Patrissey’s opened in 1906 and served Neapolitan standards. The old-school eatery snagged a new name, Nolita’s, in 2000. Which didn’t last, of course.
“Sometime around 1920, enterprising Mr. Lum took a five-minute walk north from Chinatown and opened this Canal Street Institution—three-story, white-tiled—with clothier Moe Levy as angel,” writes Knife and Fork in New York, a 1948 guide.
“Distinctive European Atmosphere” raves the copy on this matchbook about the Russian Tea Room. Knife and Fork in New York wasn’t too impressed:
“Menu offerings include Russian hors d’oeuvres, beef a la Strogonoff, chicken cutlet a la Kiev, and French and American stand-by dishes.”

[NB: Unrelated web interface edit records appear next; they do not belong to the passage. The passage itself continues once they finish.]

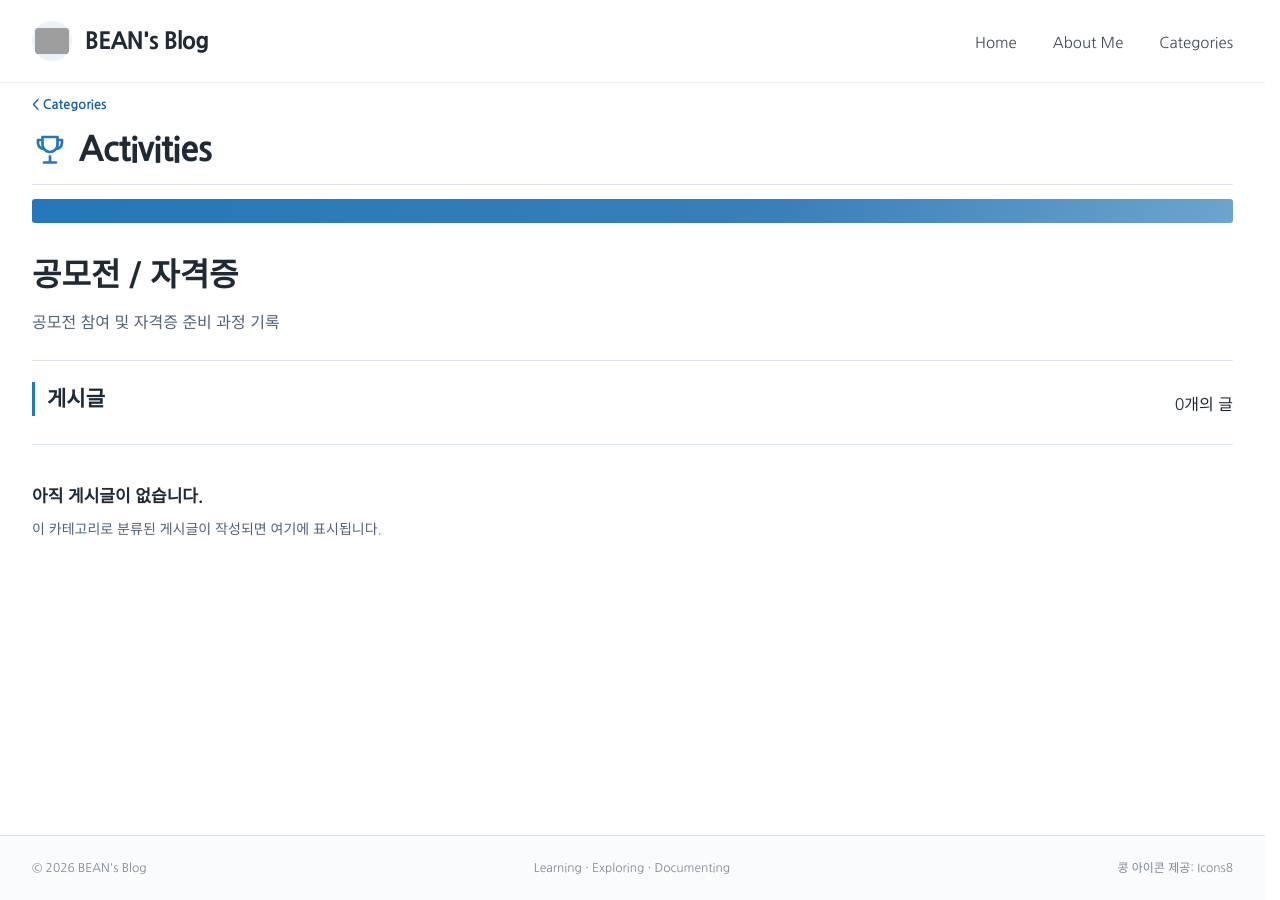
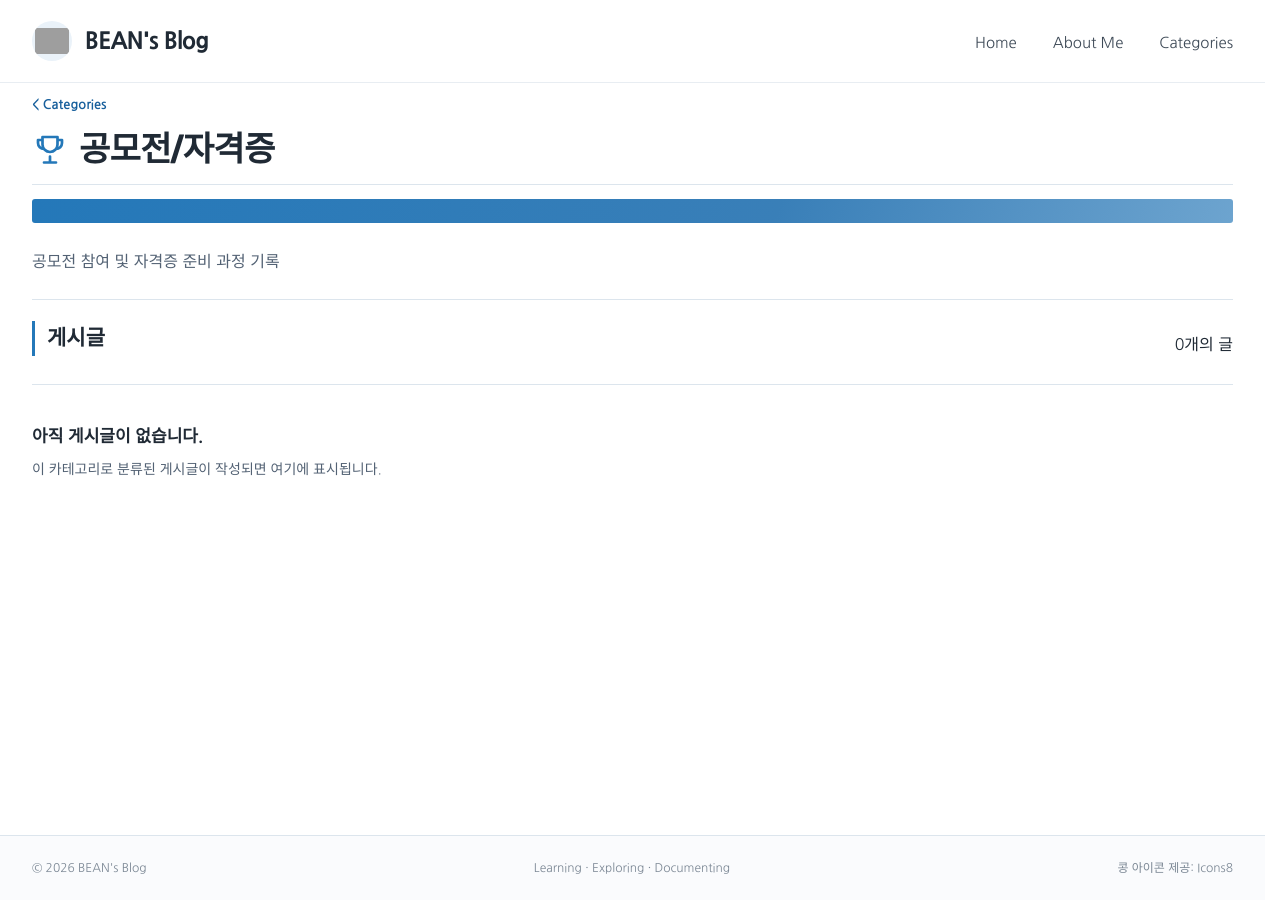
Before and after one commit to BEAN-CMD418/bean-cmd418.github.io, a Jekyll site: the page built from activities/index.md, in a window 1280 px wide. Built offline with Jekyll 4.4.1, drawn with Linux system fonts in a browser that asks for light colours; some web fonts are replaced; grey boxes are pictures that could not be loaded.

Commit message:
Use Korean title for activities category

```diff
--- a/activities/index.md
+++ b/activities/index.md
@@ -2,10 +2,8 @@
 category_icon: activities
 category: Activities
 layout: page
-title: Activities
+title: 공모전/자격증
 permalink: /activities/
 ---
 
-# 공모전 / 자격증
-
 공모전 참여 및 자격증 준비 과정 기록
```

The place is currently still open, with the same garish decor it’s been known for for decades.